By Bonnie JohnsonMy Nassau Sun Logo

Although I'm a master gardener and have received more than the initial 52 hours of training, you won't find a perfectly manicured landscape at my house. Instead, I have a garden filled with spontaneous buys and interesting treasures from special friends. I'm a Northern transplant and can't believe the long growing season and warm weather. "Right Plant, Right Place" is a great UF/IFAS Florida Friendly concept but occasionally I long for things unusual. My Plumeria, or frangipani, is too tropical for this area, but it is blooming for the first time this year! I have my fingers crossed for no hard freezes. So, as you may have guessed, my yard is filled with many surprises.

In one of my small gardens, the surprise is the exotic bromeliad. Native to the American tropics, bromeliads are a large, diverse plant family. In native habitats, bromeliads known as epiphytes grow on trees or other plants (after a windstorm, they're often seen on the ground), terrestrials grow in soil, and saxicolous grow on rocks. Bromeliads grow from deserts to rain forests and can adapt from one habitat to another. They'll even grow indoors. Plants vary dramatically with colorful foliage and exotic shapes and are easy for the home gardener to grow. They collect nutrients through their leaves from water or the air. Their minimal root system is used mainly for stability.

You're familiar with bromeliads, although you might not know it. You've seen them in the nurseries and the box stores. In fact, you've probably eaten one. The pineapple is part of the bromeliad family. Leaves of bromeliads are usually on the fleshy side and may be green, gray, maroon, spotted or striped, and can be grass-like or broad and long. Leaves grow in a rosette pattern; some develop a cup or vase in the center that collects water and other nutrients. Quite often what attracts you to the bromeliad is the showy bract in the center of the plant. The bract is actually a specialized leaf which can live for many weeks. Eventually a bloom will appear. The plant blooms only once, but will live for about another year producing "pups" (new plants) around the base.

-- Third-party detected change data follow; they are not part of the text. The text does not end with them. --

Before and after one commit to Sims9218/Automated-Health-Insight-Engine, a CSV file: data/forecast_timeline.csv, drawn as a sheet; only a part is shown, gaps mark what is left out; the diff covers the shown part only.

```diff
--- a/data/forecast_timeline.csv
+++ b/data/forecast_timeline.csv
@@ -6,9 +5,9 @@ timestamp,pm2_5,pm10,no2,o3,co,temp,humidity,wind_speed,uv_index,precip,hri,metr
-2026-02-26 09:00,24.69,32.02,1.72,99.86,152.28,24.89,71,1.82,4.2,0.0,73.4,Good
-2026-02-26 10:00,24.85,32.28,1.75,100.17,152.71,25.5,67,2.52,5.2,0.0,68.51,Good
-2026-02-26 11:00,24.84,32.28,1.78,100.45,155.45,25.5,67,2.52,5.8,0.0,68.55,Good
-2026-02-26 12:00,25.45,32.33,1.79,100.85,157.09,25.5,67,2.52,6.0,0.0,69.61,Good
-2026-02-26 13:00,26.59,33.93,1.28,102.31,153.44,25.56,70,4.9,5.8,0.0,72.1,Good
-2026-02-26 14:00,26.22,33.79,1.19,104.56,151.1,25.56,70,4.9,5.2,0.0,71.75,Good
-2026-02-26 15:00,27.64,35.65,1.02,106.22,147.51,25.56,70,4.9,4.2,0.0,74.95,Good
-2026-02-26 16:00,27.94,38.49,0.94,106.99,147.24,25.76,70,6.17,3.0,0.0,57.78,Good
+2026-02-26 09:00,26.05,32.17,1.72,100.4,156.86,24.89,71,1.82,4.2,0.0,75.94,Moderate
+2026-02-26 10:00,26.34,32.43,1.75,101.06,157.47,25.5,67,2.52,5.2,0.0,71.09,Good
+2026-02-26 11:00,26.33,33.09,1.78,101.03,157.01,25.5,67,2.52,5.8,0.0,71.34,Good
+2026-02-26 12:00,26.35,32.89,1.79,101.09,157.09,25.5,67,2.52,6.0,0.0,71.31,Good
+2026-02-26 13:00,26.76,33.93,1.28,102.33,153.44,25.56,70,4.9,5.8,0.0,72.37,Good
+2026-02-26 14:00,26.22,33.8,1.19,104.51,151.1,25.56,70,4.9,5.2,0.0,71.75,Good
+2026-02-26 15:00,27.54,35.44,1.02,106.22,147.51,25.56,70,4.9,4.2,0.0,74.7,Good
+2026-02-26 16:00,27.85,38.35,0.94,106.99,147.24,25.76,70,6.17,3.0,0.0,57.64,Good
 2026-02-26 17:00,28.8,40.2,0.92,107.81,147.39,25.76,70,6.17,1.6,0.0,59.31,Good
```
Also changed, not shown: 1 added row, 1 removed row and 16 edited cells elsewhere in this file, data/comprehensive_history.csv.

Commonly known bromeliads in my yard include Aechmea (urn or living vase plant), Ananas (pineapple), Billbergia (the most cold hardy), Cryptanthus (earth stars), Guzmania, Neoregelia (painted fingernail plant), Nidularium, Tillandsia (Spanish moss) and Vriesea.

Growing tips include using regular potting mix, watering when soil is dry, and providing good air circulation and occasional light fertilizer. Bromeliads will tolerate a wide range of light, but keep out of direct sun. Move inside if freezing temperatures are expected. My plants are in the ground so they must be protected if frost occurs. Scale, mealy bugs and spider mites can be a problem but are easily controlled.

Even if a perfectly manicured landscape is on your agenda, keep it filled with surprises and I hope the bromeliad is one of them.

Bonnie Johnson lives on Amelia Island and is an active master gardener volunteer with the Nassau County Extension Service and the University of Florida/IFAS. She has lived in Nassau County for five years.



Bonnie Johnson

Bonnie Johnson lives on Amelia Island
is an active Master Gardener volunteer with the Nassau County Extension Service and the University of Florida/IFAS.